By Olena Horodetska in Minsk

THOUSANDS of Belarussians staged the largest opposition rally in years overnight on the eve of an election, with President Alexander Lukashenko threatening to "wring the necks" of protesters disturbing the peace.

Mr Lukashenko, accused in the West of flagrant human rights violations in 12 years in power, is all but certain to easily defeat three challengers, two from the small liberal opposition.

Main opposition hopeful Alexander Milinkevich accuses Mr Lukashenko of preparing to rig the vote. The EY, which has sanctions in place against top Belarussian officials, expressed concern over a "lack of freedom".

About 6000 young people massed on the outskirts of Minsk for a rock concert, waving the EU flag and the traditional red-and-white national colours banned by Mr Lukashenko. Those in attendance chanted "Freedom!" and "Long Live Belarus!"

Mr Milinkevich told supporters to take to the streets after the polls closed, as did Ukrainians did in the 2004 "Orange Revolution", to keep the count honest despite official warnings that public order violations would be treated as terrorism.

"Today we should prove with our actions that we are fighting for freedom," he told students, many sporting the blue ribbons adopted by the opposition.

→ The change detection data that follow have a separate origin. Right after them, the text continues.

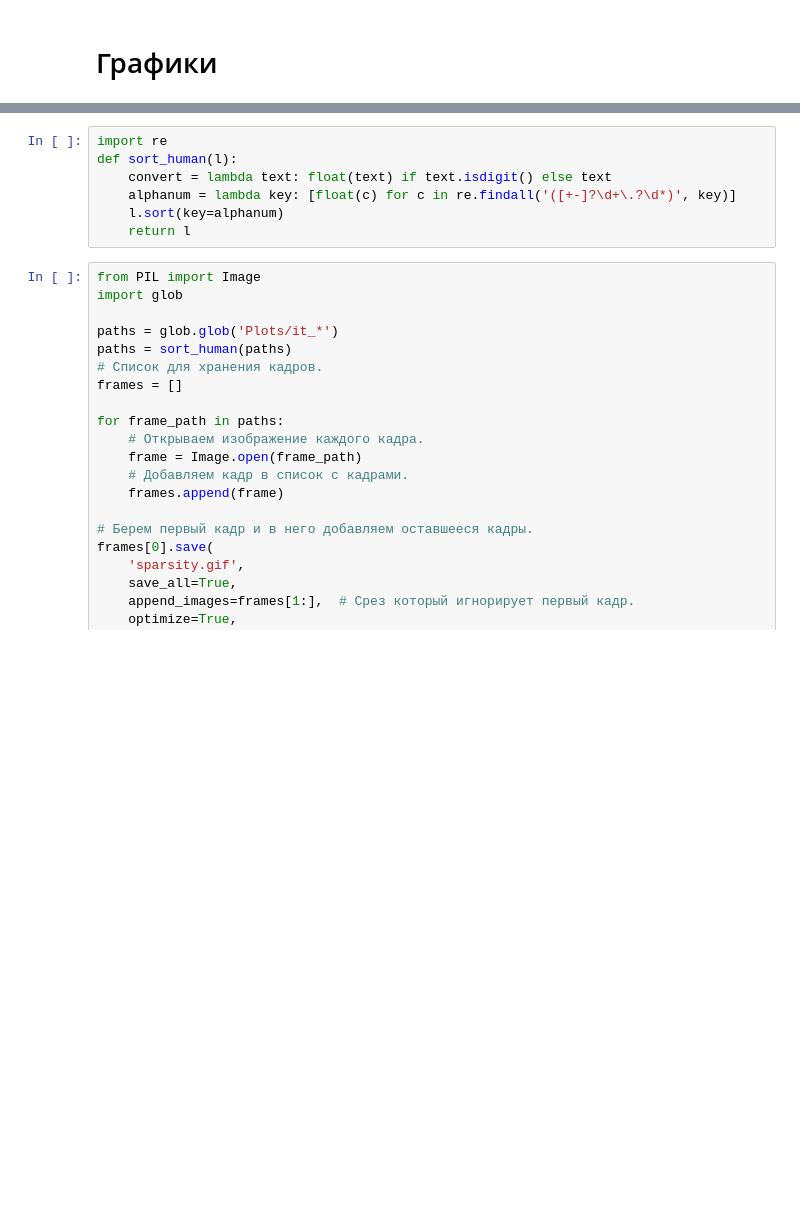
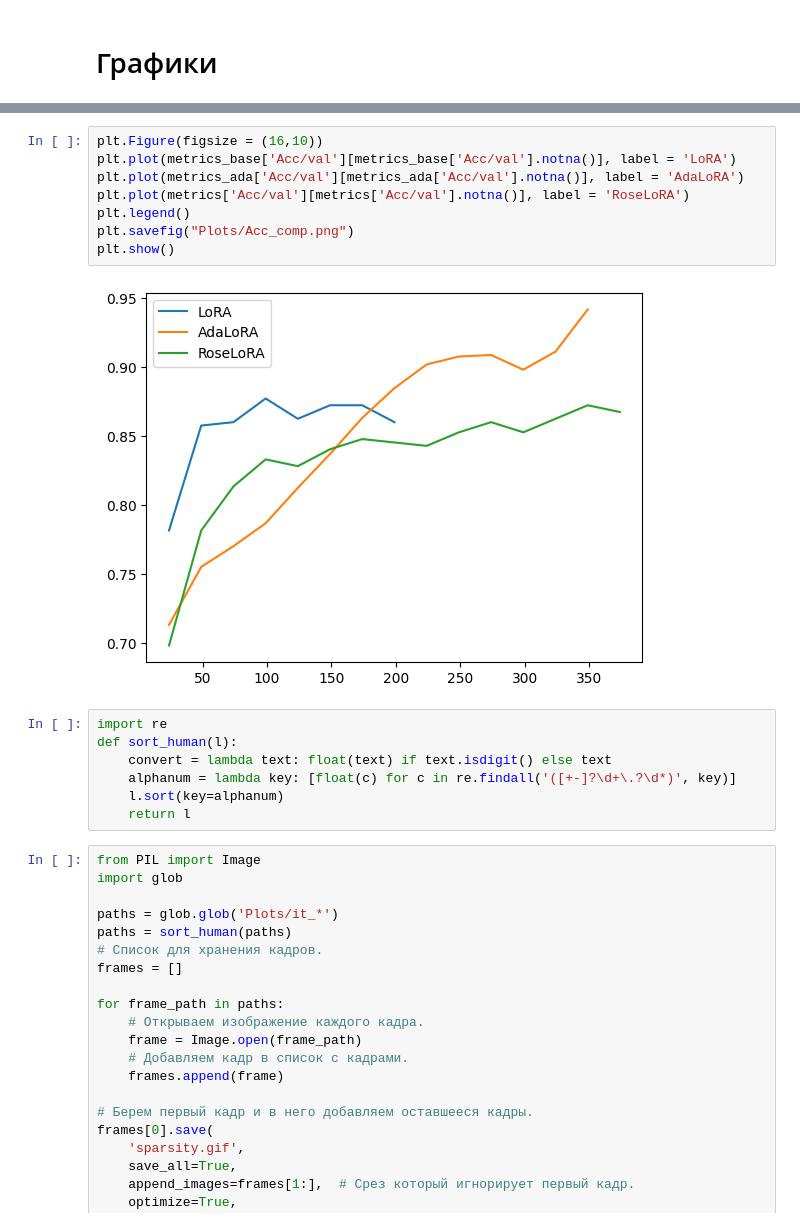
Before and after one commit to emil2001/RoseLoRA, a Jupyter notebook: RoseLora_GLUE.ipynb, the cells around one changed output, grey strips where cells are left out. Saved outputs shown, nothing was run; the diff lists cells and outputs as text; blank space fills up the shorter version.

```diff
--- a/RoseLora_GLUE.ipynb
+++ b/RoseLora_GLUE.ipynb
@@ -505,3 +532,13 @@ plt.show()
+# %%
+plt.Figure(figsize = (16,10))
+plt.plot(metrics_base['Acc/val'][metrics_base['Acc/val'].notna()], label = 'LoRA')
+plt.plot(metrics_ada['Acc/val'][metrics_ada['Acc/val'].notna()], label = 'AdaLoRA')
+plt.plot(metrics['Acc/val'][metrics['Acc/val'].notna()], label = 'RoseLoRA')
+plt.legend()
+plt.savefig("Plots/Acc_comp.png")
+plt.show()
+# %% [output]
+[figure, added]
 # %%
 import re
 def sort_human(l):
```
Also changed, not shown: parts of 6 cells of this notebook, 15 other files.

Under a banner with red letters reading "For Freedom", dozens of musicians backed the calls for peaceful protest.

Shopkeepers and waiters half-whispered the phrase "come to the square" to passers-by on the streets of the capital, Minsk, which were brimming with police and soldiers.

Anonymous leaflets called for revolution, and mobile phones received competing text messages alternately encouraging protests or warning people against falling victim to bloodshed.

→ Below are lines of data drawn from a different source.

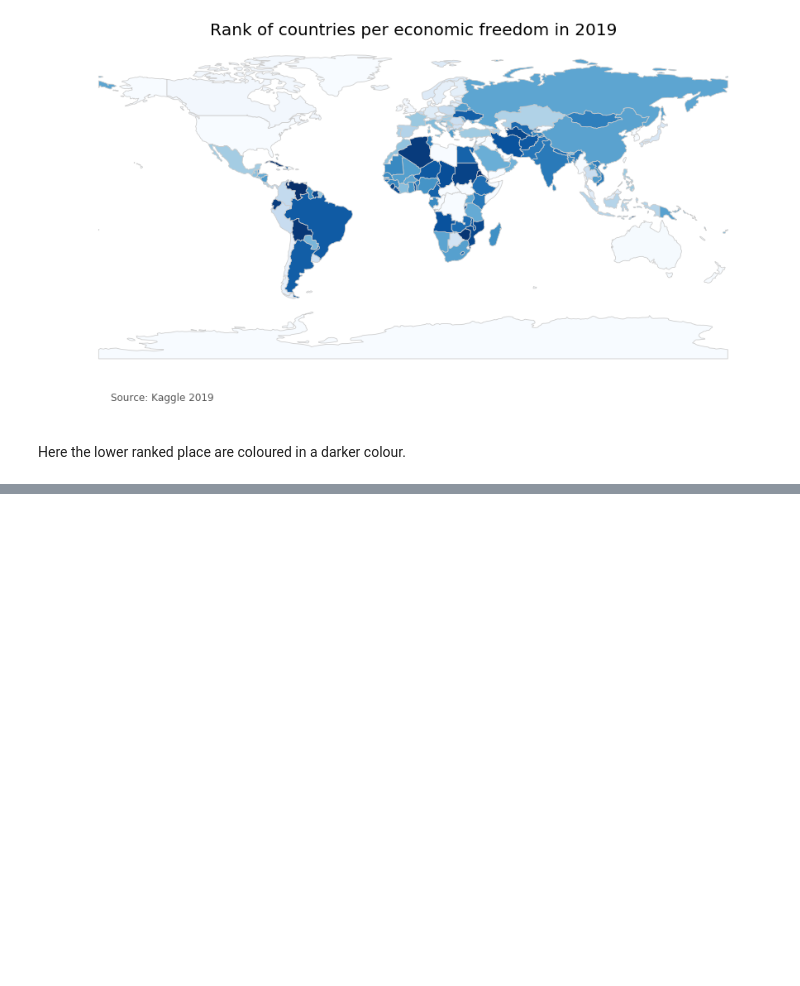
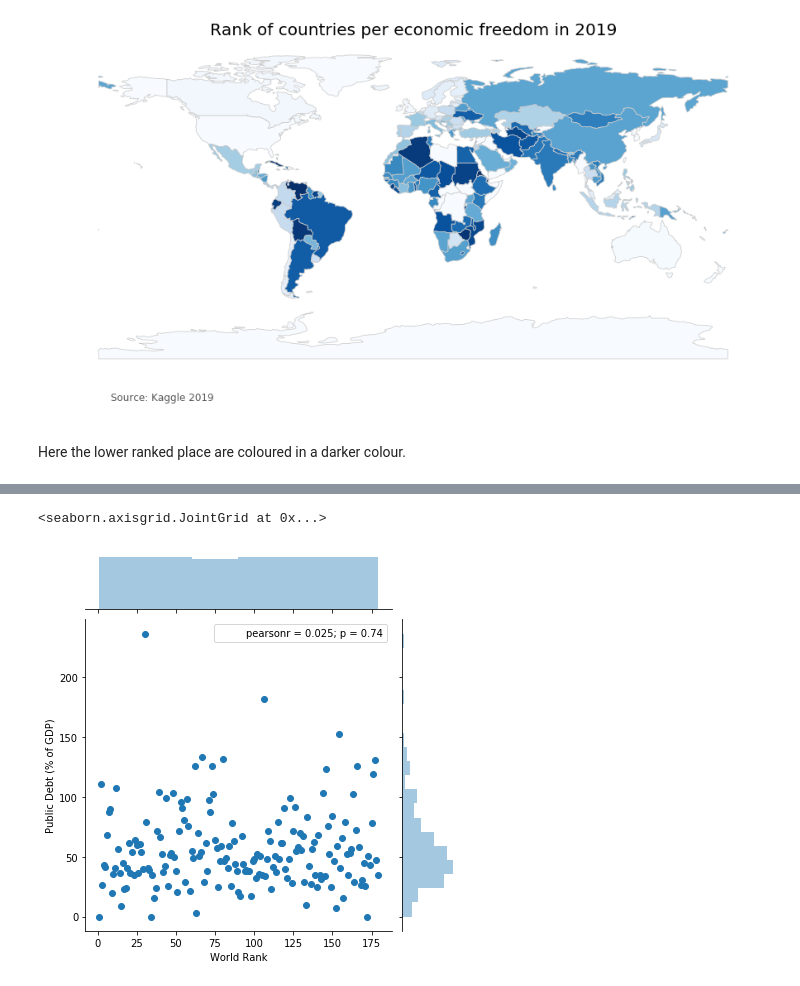
Before and after one commit to SadiaRana/WorldEconFree, a Jupyter notebook: World_Economics.ipynb, the cells around one changed output, grey strips where cells are left out. Cells and saved outputs as stored; diff of their text form; code cells hidden in the pictures; blank space fills up the shorter version.

```diff
--- a/World_Economics.ipynb
+++ b/World_Economics.ipynb
@@ -192,3 +202,5 @@ df_ranked.tail()
 # %%
-#sns.jointplot(df['World Rank'],df['GDP Growth Rate (%)'])
-#sns.jointplot(df['World Rank'],df['Public Debt (% of GDP)'])
+sns.jointplot(df['World Rank'],df['Public Debt (% of GDP)'])
+# %% [output]
+<seaborn.axisgrid.JointGrid at 0x...>
+[figure, added]
```
Also changed, not shown: parts of 6 cells of this notebook.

"We are going there with flowers, peacefully. We are against violence. We are going to the square to say no to falsification," Mr Milinkevich told a small morning rally.

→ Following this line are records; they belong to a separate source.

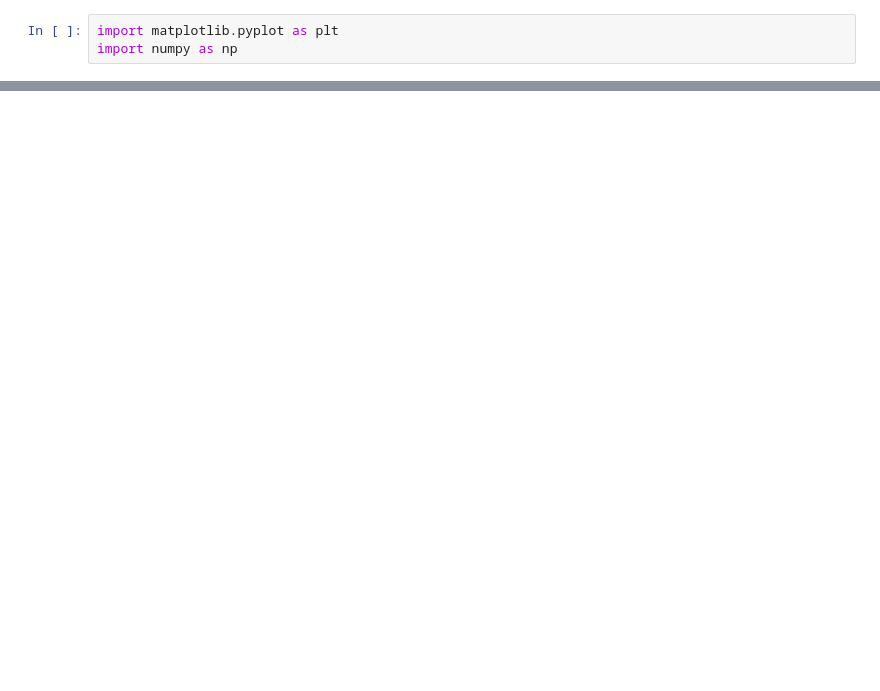
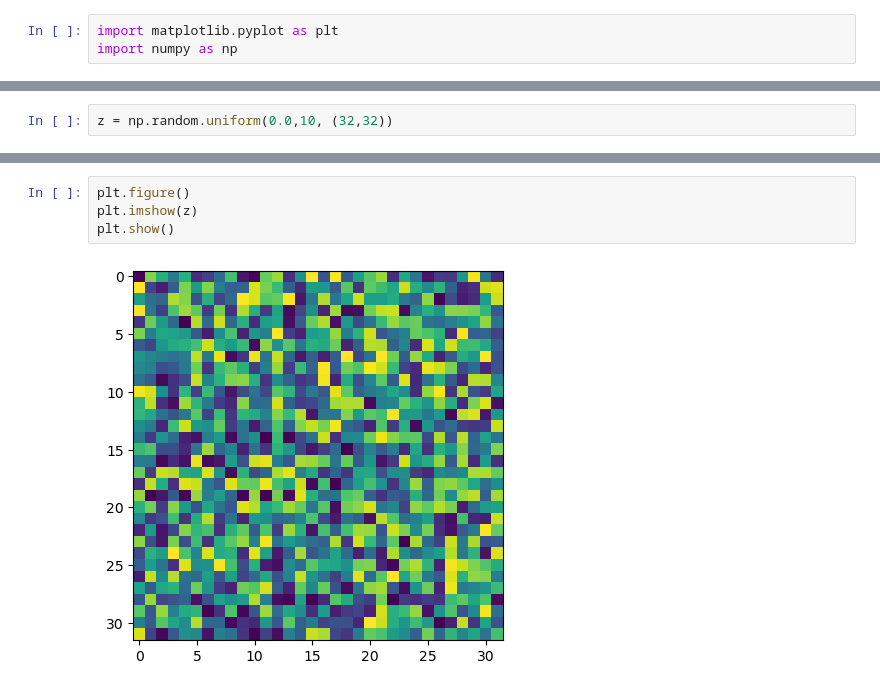
Before and after one commit to djili/all-about-python, a Jupyter notebook: tools/Matplotlib.ipynb, the cells around one changed output, grey strips where cells are left out. Saved outputs shown, nothing was run; the diff lists cells and outputs as text; blank space fills up the shorter version.

```diff
--- a/tools/Matplotlib.ipynb
+++ b/tools/Matplotlib.ipynb
@@ -141,0 +56,2 @@ plt.show()
+# %%
+z = np.random.uniform(0.0,10, (32,32))
@@ -141,0 +68,6 @@ plt.show()
+# %%
+plt.figure()
+plt.imshow(z)
+plt.show()
+# %% [output]
+[figure, added]
```
Also changed, not shown: parts of 61 cells of this notebook.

Mr Lukashenko remains highly popular, particularly among the elderly and those outside the capital. He tells traditionally reserved Belarussians that his policies have ensured stability and a degree of prosperity not seen in nearby ex-Soviet states.

Accused by the West of rigging polls since the mid-1990s, he has vowed to crush any attempt at mass protests, like those that unseated Moscow-backed establishments in Georgia and Ukraine.

On Friday, he vowed to "wring the necks" of rivals who dared to violate public order.

European Commission President Jose Manuel Barroso warned Mr Lukashenko that more harassment of the opposition would further damage Belarus's ties with the EU, which has already imposed a travel ban on Mr Lukashenko and other top officials.

"We are very concerned about some developments that we have seen recently, namely the lack of freedom, the harassment of the leaders of the opposition and other very negative developments," he said during a visit to Moscow.

Dozens of opposition activists have been fined and sentenced to short jail terms for public order offences. International observers and reporters have been denied entry or deported.

Lidyia Yermoshina, head of the Central Electoral Commission, said campaigning was fair and equal for all candidates and that attempts to pressure Mr Lukashenko would backfire.

"I think our people will unite even more as a result and demonstrate their best quality - love of their motherland," the state news agency BelTA quoted her as telling international observers.

She said about 20 per cent of voters had already cast ballots during advance voting - a practice denounced by the opposition as a vehicle for fraud.

Polls during the campaign say Mr Lukashenko would probably win a vote without cheating and opposition chances remained slim.